Asian shares shrugged off early losses as crude oil prices pulled away from their overnight lows, while the Australian dollar grabbed the spotlight and surged after a much stronger-than-expected employment report.

MSCI's broadest index of Asia-Pacific shares outside Japan was up 0.6%, erasing its early modest losses.

U.S. crude futures steadied in Asia after tumbling 3% overnight on worries about higher crude inventories. They were last up about 0.6% at $43.19 a barrel. Brent crude added 0.7% to $46.11 though was still not far from their lowest levels since August.

Prices of other commodities also weakened after the previous session's downbeat Chinese industrial output data, which continued to pressure shares in resource-rich Australia. The S&P/ASX 200 index was down 0.1%, though it pared its earlier losses after the jobs report surprised on the upside.

Employment jumped 58,600 last month, driving the jobless rate down to a five-month low of 5.9 percent and beating the market consensus for a 15,000 rise and a steady unemployment rate of 6.2 percent. 

The Australian dollar jumped three-quarters of a U.S. cent to $0.7155, and was last up 1.1 percent at $0.7139.

Japan's Nikkei stock index was slightly higher, erasing earlier losses.

Data released before the market opened showed Japan's core machinery orders rose 7.5 percent in September, marking the first increase in four months, though orders were down sharply in the third quarter. 

"Companies are taking a very cautious stance toward capital expenditure," said Norio Miyagawa, a senior economist, Mizuho Securities.

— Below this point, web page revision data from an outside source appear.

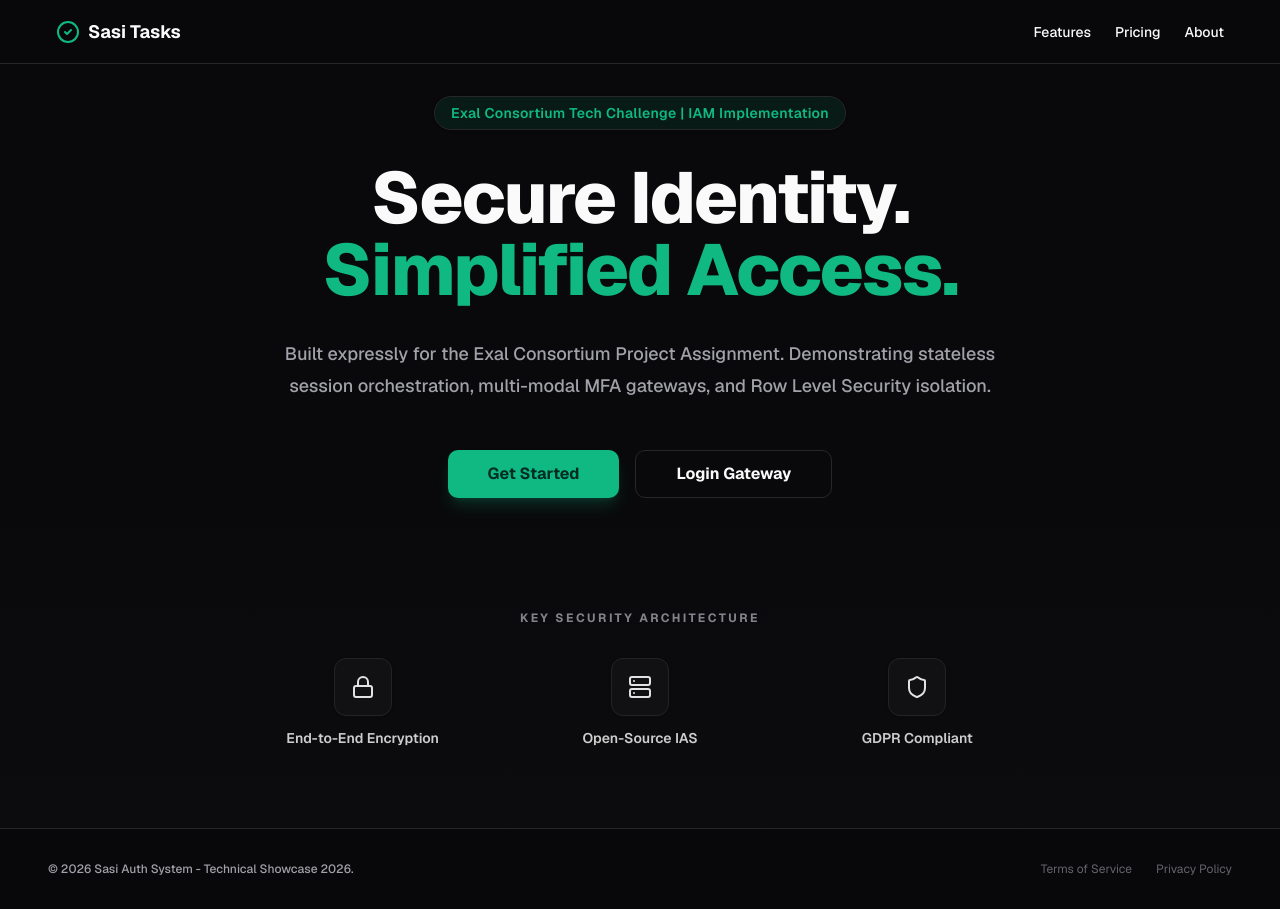
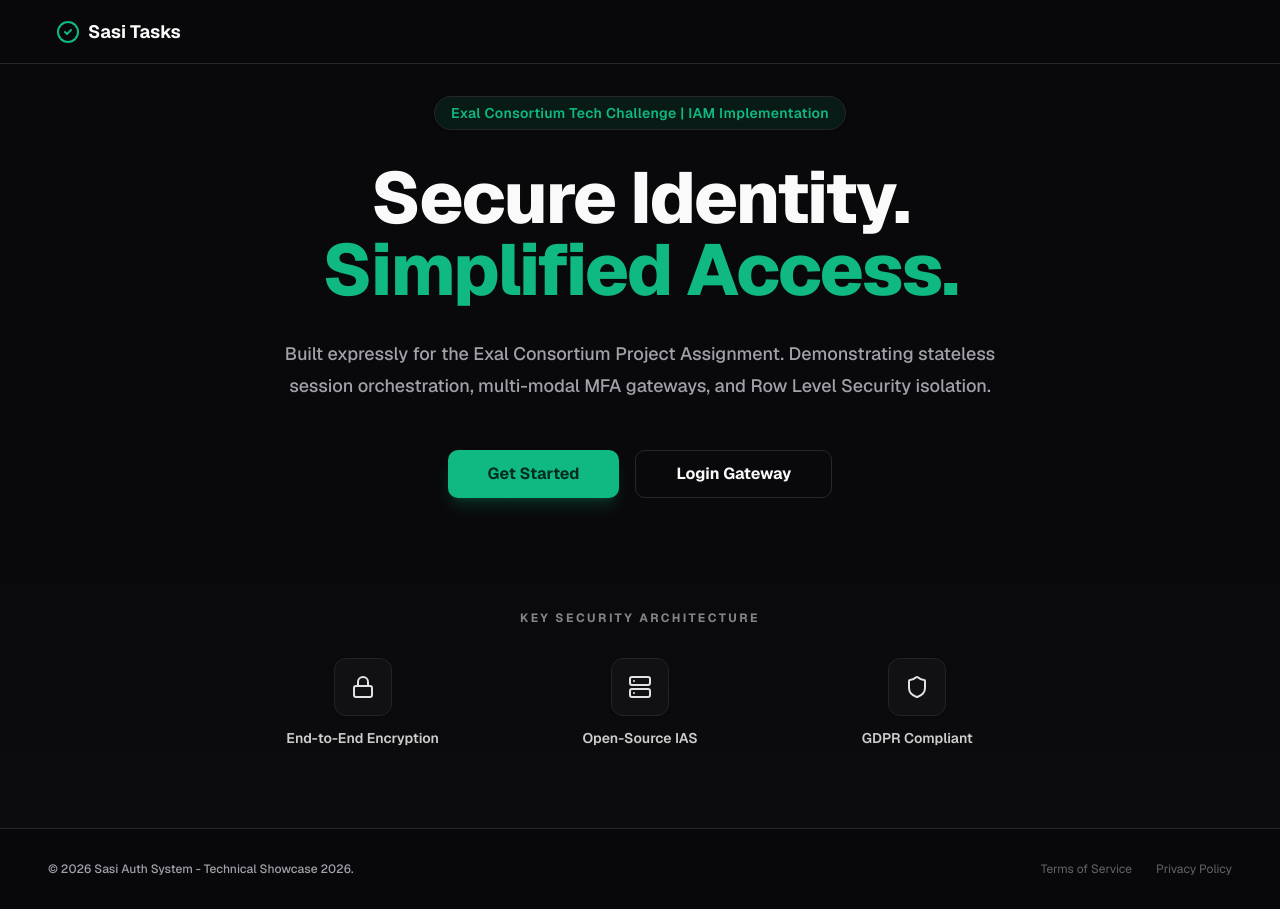
Before and after one commit to sasikiransrinivasdulla/SasiTasks, a Next.js app: page / in a window 1280 px wide. Built offline with nearby package versions, Linux system fonts and the light colour scheme.

Commit message:
Changed Home Page

```diff
--- a/src/app/page.tsx
+++ b/src/app/page.tsx
@@ -10,17 +10,9 @@ export default function LandingPage() {
           <CheckCircle2 className="h-6 w-6 text-primary" />
           <span className="ml-2 text-lg font-bold">Sasi Tasks</span>
         </Link>
-        <nav className="ml-auto flex gap-4 sm:gap-6">
-          <Link className="text-sm font-medium hover:text-primary transition-all duration-200 cursor-pointer hover:scale-105" href="/login">
-            Features
-          </Link>
-          <Link className="text-sm font-medium hover:text-primary transition-all duration-200 cursor-pointer hover:scale-105" href="/login">
-            Pricing
-          </Link>
-          <Link className="text-sm font-medium hover:text-primary transition-all duration-200 cursor-pointer hover:scale-105" href="/login">
-            About
-          </Link>
-        </nav>
+        <div className="ml-auto">
+          {/* Dashboard access button could go here eventually, leaving it blank for a clean nav */}
+        </div>
       </header>
       <main className="flex-1 flex flex-col items-center justify-center text-center px-4 py-8 sm:px-6 lg:px-8 bg-gradient-to-b from-background via-background to-secondary/10">
         <div className="max-w-4xl space-y-8 animate-in fade-in slide-in-from-bottom-8 duration-700">
```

"The health of overseas economies, particularly China, is one factor. Also, it's difficult for companies to have the conviction that the domestic economy will grow rapidly."

South Korean shares were down 0.1%. Earlier on Thursday, the Bank of Korea kept rates steady for a fifth straight month as expected. 

The U.S. bond market was closed for Veterans Day on Wednesday, and while other markets were trading, activity was lighter than usual.

With no directional guidance from U.S. Treasuries, some investors took profits after the dollar's recent rise in the wake of last Friday's stellar U.S. employment report that led many to increase their bets that the Federal Reserve was on track to hike interest rates at its meeting next month.

U.S. data will be increasingly important to markets ahead of the Fed's December policy review.

"Friday's U.S. retail sales report is important for the dollar but unless spending contracts sharply, it will not alter the market's expectations for Fed policy," said Kathy Lien, director of FX strategy for BK Asset Management.

"In fact with average hourly earnings on the rise and payrolls increasing more than expected, chances are the report will breathe new life into the dollar," she said in a note to clients.

The dollar index, which tracks the greenback against a basket of six major peers, edged down 0.2 percent to 98.772, below a seven-month peak of 99.504 scaled on Tuesday.

The dollar edged up to 122.94 yen against its Japanese counterpart, below this week's 2-1/2-month high of 123.60, while the euro added about 0.2% to $1.0769, recovering from this week's nearly seven-month low of $1.0674.